We got to the first minor check point and there were two girls from another team, The Off Road Chinwaggers, just in front of us. They could not go through the checkpoint until their other two team members showed up. We knew these girls as we had beaten them on the mini Kokoda event 5 weeks before. They had raced the same way that day, never in a team, always separate. I said to Delina, “Don’t worry about them. I watch behaviour, and their behaviour was speaking volumes.” I thought we would not see them again. A champion team is not born from running as individuals.
We came flying down the hill into the first major checkpoint. All good. Then, out of nowhere, the Off Road Chinwaggers went right passed us. I allowed this event to really rattle me. I think it was such a shock, as they were no where behind us as we came down the hill. And then they were there. They took off in their usual fashion, two girls dropping the other two girls. This was the last I saw of them.
However, my usual calm and strategic self was rattled to the bone. I didn’t follow my own experience. It was only 1.5 hours into the event. I knew that as a team they were dysfunctional, and that this event sorts these kind of teams out. The champion teams from the people interested in running for other reasons that are not to do with the success of the whole. Synergy where 1 +1+1+1 = 10, or 150. In truth, I rely on this kind of behaviour. Yet...here I was thrown right off centre. It took me a good 40 minutes to let it go. Wrong, wrong wrong. Jackie gave me a good talking too...she knew I knew better.
It was apparent early that Kim and Jackie were our very strong team members. Kim had collected a lanyard at the check point and I found myself being towed up the first of the big five hills, with Jackie behind me pushing gently. Extraordinary! We were well over 30 minutes under schedule, so the pace was not slow. I think all of us had really disliked being passed by four other women. Together, as a champion team, we did what we needed to.
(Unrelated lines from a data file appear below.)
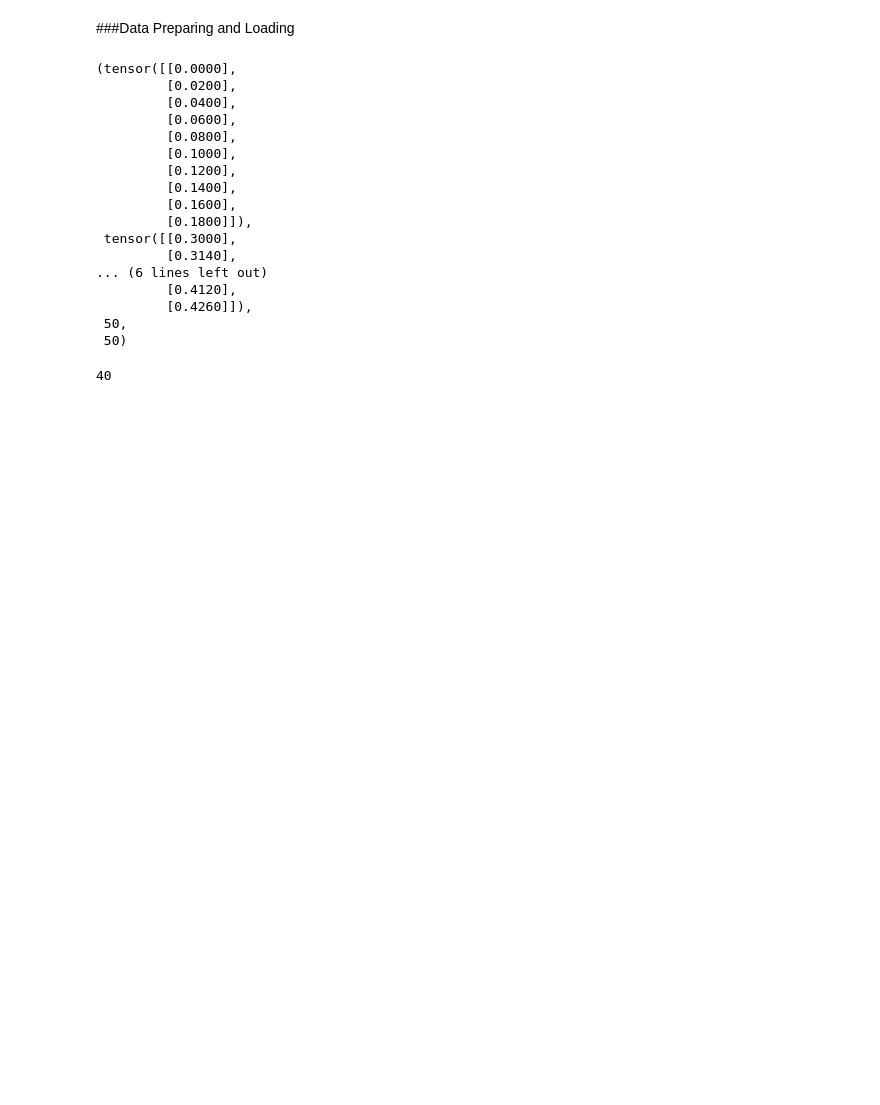
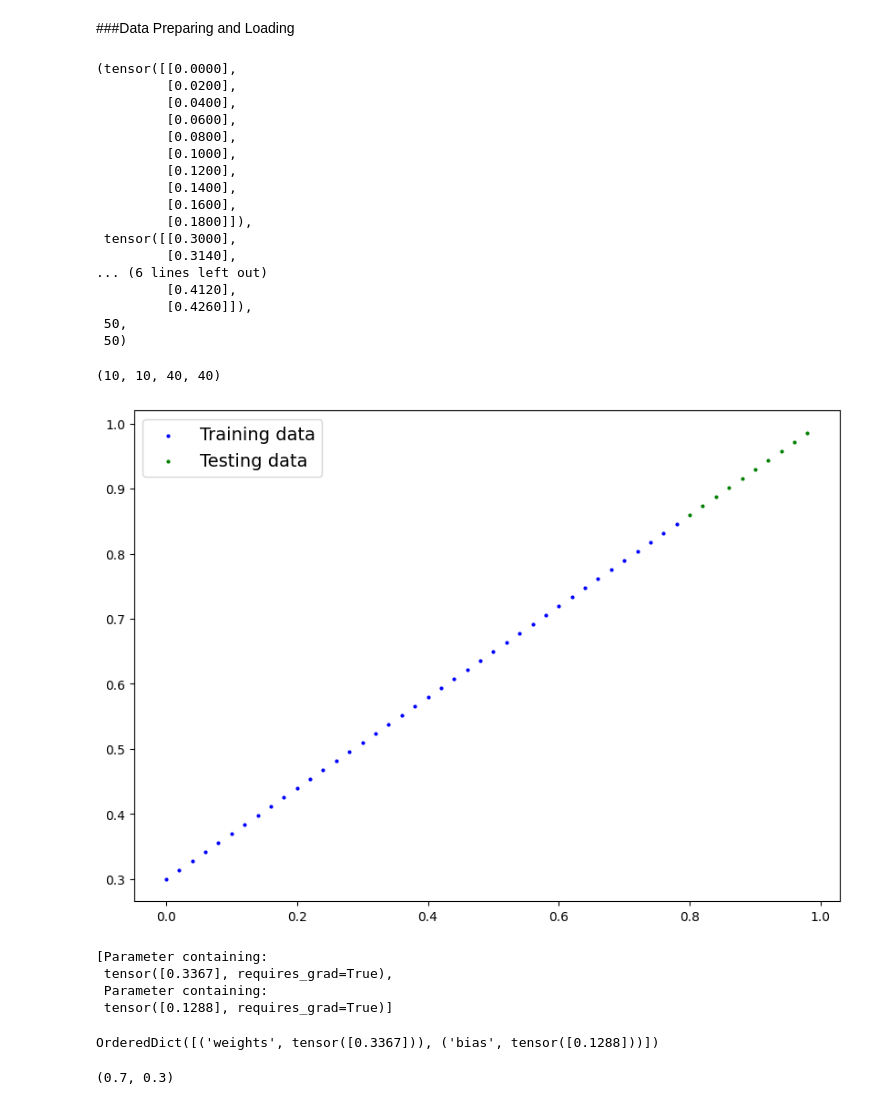
Before and after one commit to udaykiran2427/Learning-Pytorch, a Jupyter notebook: Pytorch_Workflow.ipynb, the cells around one changed output. Drawn from its saved outputs; the diff is of its cells as text; code cells hidden in the pictures; blank space fills up the shorter version.

```diff
--- a/Pytorch_Workflow.ipynb
+++ b/Pytorch_Workflow.ipynb
@@ -43,5 +43,25 @@ X[:10], y[:10], len(X), len(y)
 train_split = int(0.8 * len(X))
 X_train, y_train = X[:train_split], y[:train_split]
 X_test, y_test = X[train_split:], y[train_split:]
+len(X_test), len(y_test), len(X_train), len(y_train)
 # %% [output]
-40
+(10, 10, 40, 40)
+# %%
+def plot_predictions(train_data=X_train,
+                     train_labels=y_train,
+                     test_data=X_test,
+                     test_labels=y_test,
+                     predictions=None):
+  """
+  Plots training data, test data and compares predictions.
+  """
+  plt.figure(figsize=(10, 7))
+  plt.scatter(train_data, train_labels, c="b", s=4, label="Training data")
+  plt.scatter(test_data, test_labels, c="g", s=4, label="Testing data")
+  if predictions is not None:
+    plt.scatter(test_data, predictions, c="r", s=4, label="Predictions")
+  plt.legend(prop={"size": 14});
+# %%
+plot_predictions()
+# %% [output]
+[figure, added]
@@ -47,0 +78,18 @@ X_test, y_test = X[train_split:], y[train_split:]
+# %%
+#model building
+torch.manual_seed(42)
+model_0 = LinearRegressionModel()
+list(model_0.parameters())
+# %% [output]
+[Parameter containing:
+ tensor([0.3367], requires_grad=True),
+ Parameter containing:
+ tensor([0.1288], requires_grad=True)]
+# %%
+model_0.state_dict()
+# %% [output]
+OrderedDict([('weights', tensor([0.3367])), ('bias', tensor([0.1288]))])
+# %%
+weight, bias
+# %% [output]
+(0.7, 0.3)
```
Also changed, not shown: parts of 6 cells of this notebook.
At some point in this section, the longest and hardest section between crew check points, and I can’t remember exactly when, I started to feel unwell. My old foe nausea. It was hot. I remember going up one hill and not only feeling the sweat pouring off me, but have a sense that I was feverish. Reflecting back on Sunday post event, all the writing was on the wall. But at the time, it made no sense to me.
Feeling nausea is one thing, added to this I became incredibly weak. I simply had no strength at all. I was mortified. I was OK running down hill because this is my strength, but the moment we went up hill it was like the button was turned to OFF. On top of this I was dizzy.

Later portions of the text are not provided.